Records from a dataset:

********************

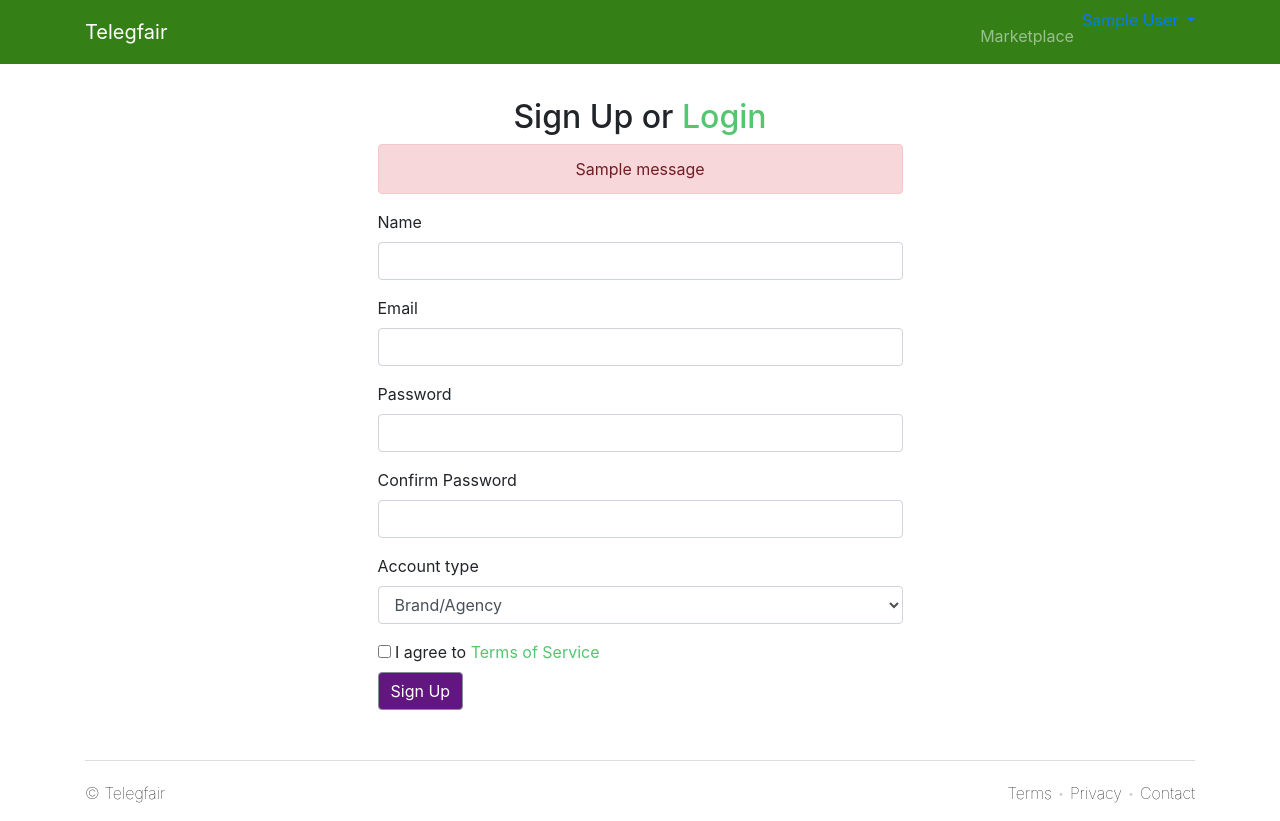
After one commit to ivvan18/new_telegram_market, a Flask app: template app/templates/signup.html in a window 1280 px wide. The commit adds this page. Run offline with Flask 2, Linux system fonts and the light colour scheme; the template is opened without the code that fills it: values that come from a table or form of the project are taken from there, others are empty; a user stored in the database is signed in; tables that the repository leaves empty hold one stand-in row (values such as "Sample post"); one stand-in notice (Sample message) is shown; some libraries are stand-ins or nearby versions.

Commit message:
Register page added + footer style changed.

```diff
--- a/app/__init__.py
+++ b/app/__init__.py
@@ -2,11 +2,13 @@
 import os
 from flask import Flask
 from flask_bootstrap import Bootstrap
+from flask_mail import Mail
 from flask_sqlalchemy import SQLAlchemy
 from flask_wtf import FlaskForm
-from wtforms import StringField, PasswordField, BooleanField
+from itsdangerous import URLSafeTimedSerializer
+from wtforms import StringField, PasswordField, BooleanField, validators, SelectField
 from wtforms.validators import InputRequired, Email, Length
-from flask_login import current_user, LoginManager, UserMixin
+from flask_login import LoginManager, UserMixin
 
 # Initialize the app
 app = Flask(__name__, instance_relative_config=True)
@@ -24,6 +26,10 @@ db = SQLAlchemy(app)
 login_manager = LoginManager()
 login_manager.init_app(app)
 login_manager.login_view = 'login'
+
+#Mail_settings
+mail = Mail(app)
+s = URLSafeTimedSerializer('giax5RHYLB')
 
 #represents each element in users database
 class User(UserMixin, db.Model):
@@ -48,6 +54,17 @@ class LoginForm(FlaskForm):
     remember = BooleanField('Remember me')
 
 # Initialize register form
+class RegisterForm(FlaskForm):
+    name = StringField('Name', [InputRequired(), Length(min=1, max=50)])
+    email = StringField('Email', validators=[InputRequired(), Email(message='Incorrect email.'), Length(max=50)])
+    password = PasswordField('Password', [
+        validators.DataRequired(),
+        validators.EqualTo('confirm', message='Passwords do not match.')
+    ])
+    confirm = PasswordField('Confirm Password')
+    type = SelectField('Account type',
+                       choices=[('Brand/Agency', 'Brand/Agency'), ('Creator/Influencer', 'Creator/Influencer')])
+    tos = BooleanField('I agree to <a href="/tos" style = "color: #54C571;">Terms of Service</a>', validators=[validators.DataRequired()])
 
 
 # Load the views
--- a/app/templates/base.html
+++ b/app/templates/base.html
@@ -36,7 +36,7 @@
             </li>
             {% if not current_user.is_authenticated %}
             <li class="nav-item" style="padding:8px 0 0 10px;">
-            		<a href="#" class="btn btn-style">Register For Free</a>
+            		<a href="/signup" class="btn btn-style">Register For Free</a>
             </li>
             <li class="nav-item" style="padding:8px 0 0 10px;">
               <a class="nav-link" href="/login">Login</a>
@@ -64,14 +64,15 @@
     {% block body %}
     {% endblock %}
     <!-- Footer -->
-    <footer class="py-5 bg-company">
-    	<div class="container">
-    		<div class="copyright">
-                <div><p style="font-size:17px">&copy; Telegfair</p></div>
-                <div class="copyright">
-                  <a href="/tos">Terms</a> •
-                  <a href="/privacy">Privacy</a> •
-                  <a href="/contact">Contact</a>
+    <footer>
+        <div class="container">
+            <div style = "border-top: 1px solid #ddd;  margin-top: 30px;
+            padding-top: 20px; color: #CCC; font-weight: lighter;">
+                <div style = "float: left!important;"><p style = "color: black;">&copy; Telegfair</p></div>
+                <div style = "float: right!important;">
+                    <a href="/tos" style = "color: black;">Terms</a> &bull;
+                    <a href="/privacy" style = "color: black;">Privacy</a> &bull;
+                    <a href="/contact" style = "color: black;" >Contact</a>
                 </div>
             </div>
         </div>
--- a/app/templates/login.html
+++ b/app/templates/login.html
@@ -5,7 +5,6 @@
 {% block title %}Login{% endblock %}
 
 {% block body %}
-    <!-- Main part -->
     <div class="container" align = "center" style = "margin-top: 50px; margin-bottom: 50px;">
         <h2>Login</h2>
         {% with alerts = get_flashed_messages() %}
--- /dev/null
+++ b/app/templates/signup.html
@@ -0,0 +1,38 @@
+<!-- login.html-->
+{% extends "base.html" %}
+{% import "wtf.html" as wtf %}
+
+{% block title %}Sign up{% endblock %}
+
+{% block body %}
+    <div class="container" align = "center" style = "margin-top: 50px; margin-bottom: 50px;">
+        <h2> Sign Up or <a href="/login" style = "color: #54C571">Login</a></h2>
+        {% with alerts = get_flashed_messages() %}
+            {% if alerts %}
+                {% for alert in alerts %}
+                    <div class="col-xs-12 col-sm-6 col-sm-offset-3">
+                        <div class="alert alert-danger">
+                          {{ alert }}
+                        </div>
+                    </div>
+                {% endfor %}
+            {% endif %}
+        {% endwith %}
+
+        <div class="col-xs-12 col-sm-6 col-sm-offset-3">
+            <form align = "left" method="POST" action="/signup">
+              {{ form.hidden_tag() }}
+              {#{{ wtf.quick_form(form) }}#}
+              {{ wtf.form_field(form.name) }}
+              {{ wtf.form_field(form.email) }}
+              {{ wtf.form_field(form.password) }}
+              {{ wtf.form_field(form.confirm) }}
+              {{ wtf.form_field(form.type) }}
+              {{ wtf.form_field(form.tos) }}
+              <div class="form-group">
+                 <button type="submit" class="btn btn-style">Sign Up</button>
+              </div>
+            </form>
+        </div>
+    </div>
+{% endblock %}
```
Also changed, not shown: app/views.py (+36 -2 lines), app/users.db (added). Lines whose indentation alone changed are shown as unchanged.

********************

- _ASSIGNMENT_
Review the entries above and return every line where "html" appears.

- _TASK RESULT_
After one commit to ivvan18/new_telegram_market, a Flask app: template app/templates/signup.html in a window 1280 px wide. The commit adds this page. Run offline with Flask 2, Linux system fonts and the light colour scheme; the template is opened without the code that fills it: values that come from a table or form of the project are taken from there, others are empty; a user stored in the database is signed in; tables that the repository leaves empty hold one stand-in row (values such as "Sample post"); one stand-in notice (Sample message) is shown; some libraries are stand-ins or nearby versions.
--- a/app/templates/base.html
+++ b/app/templates/base.html
--- a/app/templates/login.html
+++ b/app/templates/login.html
+++ b/app/templates/signup.html
+<!-- login.html-->
+{% extends "base.html" %}
+{% import "wtf.html" as wtf %}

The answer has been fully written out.